---------- Records shown

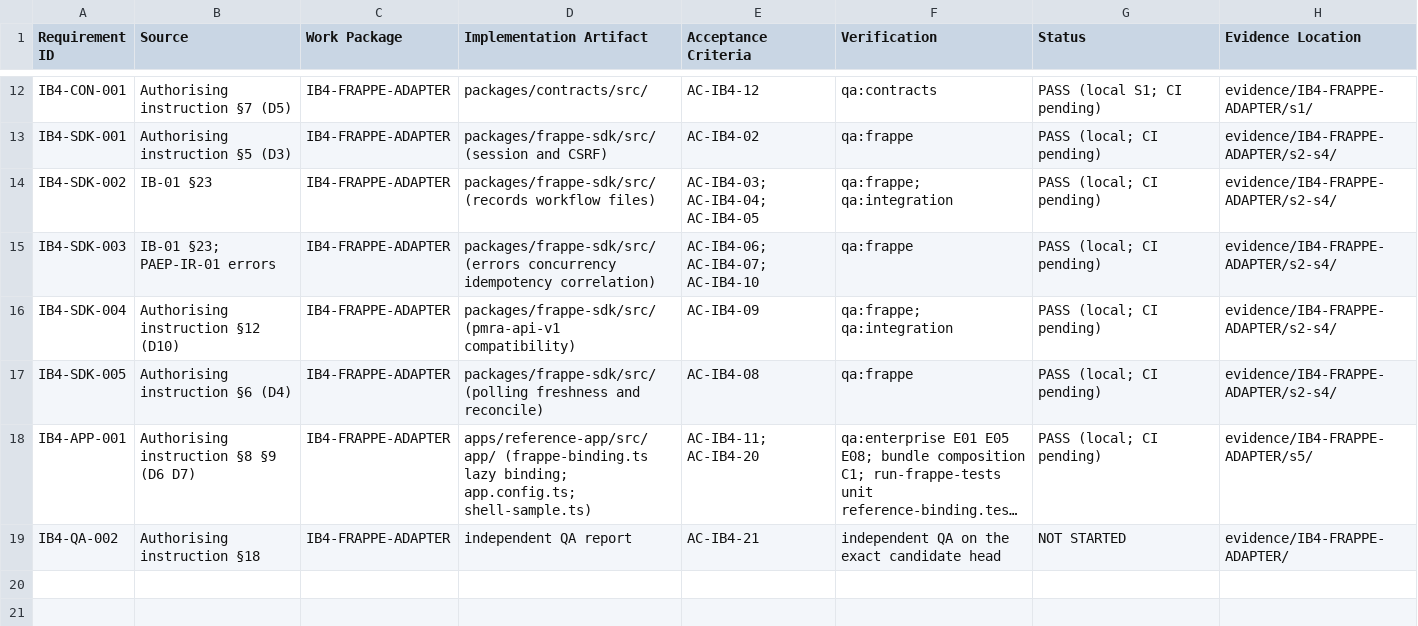
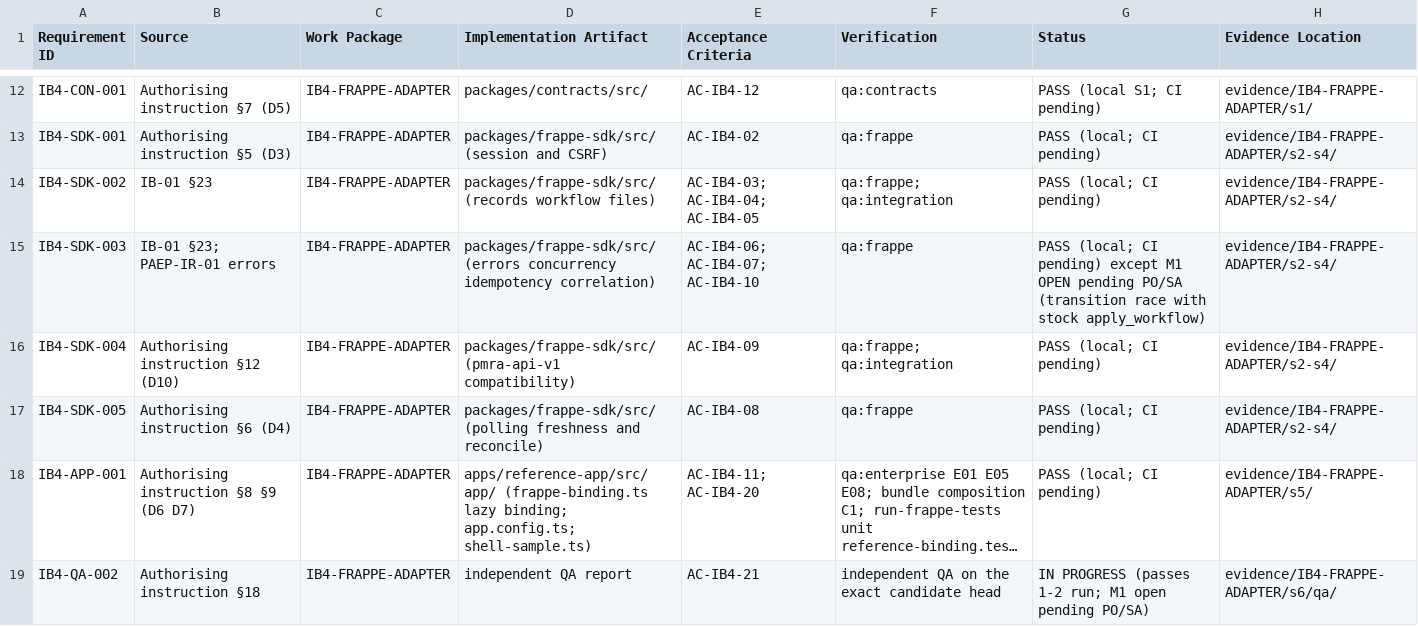
Before and after one commit to kougit/proseit-paep, a CSV file: work-packages/IB4-FRAPPE-ADAPTER/TRACEABILITY.csv, drawn as a sheet; only a part is shown, gaps mark what is left out; long unchanged cells end in …; the diff names each change by its address in the sheet, - before the commit and + after, or states it on an @@ line.

```diff
--- a/work-packages/IB4-FRAPPE-ADAPTER/TRACEABILITY.csv
+++ b/work-packages/IB4-FRAPPE-ADAPTER/TRACEABILITY.csv
-G15 (Status): …CI pending)
+G15 (Status): …CI pending) except M1 OPEN pending PO/SA (transition race with stock apply_workflow)
-G19 (Status): NOT STARTED
+G19 (Status): IN PROGRESS (passes 1-2 run; M1 open pending PO/SA)
-H19 (Evidence Location): evidence/IB4-FRAPPE-ADAPTER/
+H19 (Evidence Location): evidence/IB4-FRAPPE-ADAPTER/s6/qa/
```
Also changed, not shown: 11 other files.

--------------------

Work request.
Output nothing but the entries above, exactly, once the pictures are removed.

Response.
Before and after one commit to kougit/proseit-paep, a CSV file: work-packages/IB4-FRAPPE-ADAPTER/TRACEABILITY.csv, drawn as a sheet; only a part is shown, gaps mark what is left out; long unchanged cells end in …; the diff names each change by its address in the sheet, - before the commit and + after, or states it on an @@ line.

```diff
--- a/work-packages/IB4-FRAPPE-ADAPTER/TRACEABILITY.csv
+++ b/work-packages/IB4-FRAPPE-ADAPTER/TRACEABILITY.csv
-G15 (Status): …CI pending)
+G15 (Status): …CI pending) except M1 OPEN pending PO/SA (transition race with stock apply_workflow)
-G19 (Status): NOT STARTED
+G19 (Status): IN PROGRESS (passes 1-2 run; M1 open pending PO/SA)
-H19 (Evidence Location): evidence/IB4-FRAPPE-ADAPTER/
+H19 (Evidence Location): evidence/IB4-FRAPPE-ADAPTER/s6/qa/
```
Also changed, not shown: 11 other files.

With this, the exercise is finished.